By Elijah Granet
Any visitor to Salt Lake City can’t help but notice the feat of Gothic architecture that rises over the downtown SLC skyline. All streets are numbered so that the temple is at the very center of the city and the illuminated temple brightens up the city.
Although temples, the holiest building in The Church of Jesus Christ of Latter Day Saints (a faith also known as Mormonism or LDS), are open for entry only to devout Mormons who have recieved what is known as a temple recommend, any visitor can tour the outside of the Salt Lake Temple (or for that matter any LDS temple). In Salt Lake City, the temple has two visitor’s centers (named Visitor Center North and Visitor Center South), full of displays and staffed by young Mormon missionaries. There were model oxcarts with blocks of granite on them, representing the very real oxcarts used by the early LDS pioneers to bring in granite from a nearby quarry that was used to construct the temple over the course of 40 years.
Today, our guides are a pair of missionaries, Sister Larsen, from Kentucky, and Sister Matsuoko, from Japan. After some handshaking, we are taken to a scale model of the temple that shows the interior. As Sister Larsen explains, LDS temples are “Sacred, not secret.” An extremely important room in the temple is the baptistry, where a baptismal font, resting on the backs of 12 wooden oxen, is used in the proxy baptism of the dead. For Mormons, the baptism of the dead is extremely important, as they believe those not baptised in the LDS church cannot receive salvation. However, Mormons also believe that the soul of the deceased has the full authority to accept or reject the baptism.
The temple also contains sealing rooms, where eternal “sealings” between husband and wife (or occasionally between families) are conducted. Mormons believe that a sealed family will be together for all eternity and thus put great importance on the ritual. The temple also contains the council room, where the Prophet (who is also the President of the Church) and his twelve apostles meet to discuss church business, and the garden, world, and celestial rooms that represent man’s journey out of Eden, into the world, and eventually to the heavens.

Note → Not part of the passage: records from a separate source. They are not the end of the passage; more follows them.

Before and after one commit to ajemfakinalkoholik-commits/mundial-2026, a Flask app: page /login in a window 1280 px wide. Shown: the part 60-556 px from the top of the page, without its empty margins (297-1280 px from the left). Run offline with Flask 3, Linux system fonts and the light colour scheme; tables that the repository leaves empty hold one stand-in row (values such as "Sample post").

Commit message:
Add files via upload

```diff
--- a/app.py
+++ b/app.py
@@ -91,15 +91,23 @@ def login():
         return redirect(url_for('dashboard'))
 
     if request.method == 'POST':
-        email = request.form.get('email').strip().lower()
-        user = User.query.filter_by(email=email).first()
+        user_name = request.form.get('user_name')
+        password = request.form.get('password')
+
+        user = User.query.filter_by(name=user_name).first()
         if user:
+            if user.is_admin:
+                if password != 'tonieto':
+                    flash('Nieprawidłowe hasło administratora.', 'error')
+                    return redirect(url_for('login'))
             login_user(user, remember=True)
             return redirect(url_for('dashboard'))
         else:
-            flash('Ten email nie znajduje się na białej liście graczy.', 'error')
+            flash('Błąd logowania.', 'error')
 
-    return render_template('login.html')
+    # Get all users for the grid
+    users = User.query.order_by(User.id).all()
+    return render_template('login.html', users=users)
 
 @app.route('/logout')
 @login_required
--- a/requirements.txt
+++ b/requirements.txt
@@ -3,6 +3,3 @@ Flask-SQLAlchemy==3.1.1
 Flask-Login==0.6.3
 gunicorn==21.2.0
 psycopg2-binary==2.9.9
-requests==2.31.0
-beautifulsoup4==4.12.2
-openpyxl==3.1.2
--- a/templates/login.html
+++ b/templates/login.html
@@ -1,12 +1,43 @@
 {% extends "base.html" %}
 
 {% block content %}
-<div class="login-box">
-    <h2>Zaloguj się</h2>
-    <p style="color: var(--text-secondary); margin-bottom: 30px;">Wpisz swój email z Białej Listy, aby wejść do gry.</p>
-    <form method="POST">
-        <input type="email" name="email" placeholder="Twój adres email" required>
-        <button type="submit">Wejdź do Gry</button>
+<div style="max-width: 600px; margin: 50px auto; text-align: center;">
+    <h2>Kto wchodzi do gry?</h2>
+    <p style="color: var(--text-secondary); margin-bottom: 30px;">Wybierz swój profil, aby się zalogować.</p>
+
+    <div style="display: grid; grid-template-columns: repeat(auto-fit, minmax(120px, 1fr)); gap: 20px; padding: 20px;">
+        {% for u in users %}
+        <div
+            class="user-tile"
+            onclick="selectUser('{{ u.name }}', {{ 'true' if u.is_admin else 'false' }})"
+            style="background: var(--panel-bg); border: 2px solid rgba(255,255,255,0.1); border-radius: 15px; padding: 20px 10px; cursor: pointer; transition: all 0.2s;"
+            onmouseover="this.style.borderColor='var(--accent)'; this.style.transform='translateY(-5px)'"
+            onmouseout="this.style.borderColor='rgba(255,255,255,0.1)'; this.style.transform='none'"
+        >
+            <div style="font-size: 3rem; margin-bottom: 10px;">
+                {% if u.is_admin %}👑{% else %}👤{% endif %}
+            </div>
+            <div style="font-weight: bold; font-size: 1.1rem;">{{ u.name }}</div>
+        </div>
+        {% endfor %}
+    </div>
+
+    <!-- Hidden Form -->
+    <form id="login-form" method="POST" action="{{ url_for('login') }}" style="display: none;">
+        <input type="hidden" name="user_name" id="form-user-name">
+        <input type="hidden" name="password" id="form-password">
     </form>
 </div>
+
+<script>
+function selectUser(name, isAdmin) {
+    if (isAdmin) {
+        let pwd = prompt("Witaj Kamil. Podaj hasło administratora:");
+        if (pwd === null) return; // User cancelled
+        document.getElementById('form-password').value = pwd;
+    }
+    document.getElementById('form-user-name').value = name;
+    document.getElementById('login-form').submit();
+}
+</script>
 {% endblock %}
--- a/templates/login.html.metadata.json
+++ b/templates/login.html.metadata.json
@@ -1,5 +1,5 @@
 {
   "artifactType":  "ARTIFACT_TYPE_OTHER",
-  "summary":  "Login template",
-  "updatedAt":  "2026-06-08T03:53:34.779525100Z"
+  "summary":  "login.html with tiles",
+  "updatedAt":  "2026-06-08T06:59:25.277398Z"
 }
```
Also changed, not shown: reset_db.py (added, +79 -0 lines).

We next visit the tabernacle, home to the famed Mormon Tabernacle Choir. Tabernacle is Hebrew for “gathering place” and the early Mormon pioneers in Utah built the tabernacle so they could meet to discuss church business. Amazingly, without the help of acoustics experts or structural engineers, Brigham Young was able to direct his people to build a tabernacle with such effective acoustics that when one of the missionaries dropped a pin on the other side of the tabernacle, 170 feet away, we were able to clearly hear it.

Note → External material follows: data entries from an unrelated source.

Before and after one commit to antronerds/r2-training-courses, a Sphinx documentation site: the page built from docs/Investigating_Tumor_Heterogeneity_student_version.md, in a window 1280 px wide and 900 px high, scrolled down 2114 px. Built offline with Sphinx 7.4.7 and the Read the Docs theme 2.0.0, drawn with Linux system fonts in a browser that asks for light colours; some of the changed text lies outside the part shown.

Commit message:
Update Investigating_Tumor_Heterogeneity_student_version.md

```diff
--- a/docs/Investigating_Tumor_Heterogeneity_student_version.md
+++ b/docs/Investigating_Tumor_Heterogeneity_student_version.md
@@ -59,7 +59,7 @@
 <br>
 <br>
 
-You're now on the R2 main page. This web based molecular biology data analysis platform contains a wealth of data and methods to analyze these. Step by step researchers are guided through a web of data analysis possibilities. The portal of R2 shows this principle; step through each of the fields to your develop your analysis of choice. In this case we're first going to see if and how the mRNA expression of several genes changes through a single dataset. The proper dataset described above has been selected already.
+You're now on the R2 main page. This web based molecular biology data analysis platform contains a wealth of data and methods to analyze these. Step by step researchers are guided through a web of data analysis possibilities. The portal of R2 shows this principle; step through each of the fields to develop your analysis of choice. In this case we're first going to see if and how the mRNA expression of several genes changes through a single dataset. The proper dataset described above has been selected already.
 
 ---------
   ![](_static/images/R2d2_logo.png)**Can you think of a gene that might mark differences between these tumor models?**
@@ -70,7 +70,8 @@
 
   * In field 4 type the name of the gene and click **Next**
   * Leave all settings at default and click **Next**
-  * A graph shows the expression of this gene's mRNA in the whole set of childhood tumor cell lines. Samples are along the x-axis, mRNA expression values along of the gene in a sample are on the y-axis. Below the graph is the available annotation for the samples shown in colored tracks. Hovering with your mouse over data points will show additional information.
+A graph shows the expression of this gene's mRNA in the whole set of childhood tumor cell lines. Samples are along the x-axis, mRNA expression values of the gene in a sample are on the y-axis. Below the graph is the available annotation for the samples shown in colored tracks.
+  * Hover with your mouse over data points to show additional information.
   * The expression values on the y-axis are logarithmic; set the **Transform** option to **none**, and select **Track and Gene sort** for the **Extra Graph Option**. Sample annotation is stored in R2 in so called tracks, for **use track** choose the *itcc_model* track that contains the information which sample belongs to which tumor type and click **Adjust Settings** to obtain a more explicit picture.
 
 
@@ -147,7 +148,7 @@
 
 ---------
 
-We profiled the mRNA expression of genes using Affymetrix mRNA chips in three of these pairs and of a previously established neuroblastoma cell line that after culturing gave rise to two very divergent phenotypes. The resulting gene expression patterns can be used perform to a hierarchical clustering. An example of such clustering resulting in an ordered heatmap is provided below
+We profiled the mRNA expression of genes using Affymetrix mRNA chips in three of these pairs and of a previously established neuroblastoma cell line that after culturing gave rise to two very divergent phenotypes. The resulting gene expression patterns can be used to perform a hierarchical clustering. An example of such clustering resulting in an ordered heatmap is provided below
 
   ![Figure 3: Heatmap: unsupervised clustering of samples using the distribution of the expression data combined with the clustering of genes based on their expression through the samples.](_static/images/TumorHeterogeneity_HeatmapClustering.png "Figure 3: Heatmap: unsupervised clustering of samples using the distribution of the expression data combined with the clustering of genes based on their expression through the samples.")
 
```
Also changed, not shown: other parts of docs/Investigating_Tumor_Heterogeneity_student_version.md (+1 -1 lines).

Finally, we went to the temple itself, a colossus of granite that looks like it could have been transplanted straight out of Europe. On every stairwell and nook around the temple, happy couples are getting their picture taken. There must have been at least 5 weddings at the temple that afternoon. One family, dressed all in white, was preparing to enter the temple for their sealing. To my suprise, the missionaries invite us to touch the temple and even offer to take our picture in front of it.
In a time when many people display ignorance or intolerance towards the Mormon faith, visiting the temple was a valuable experience that helped me better understand the LDS church.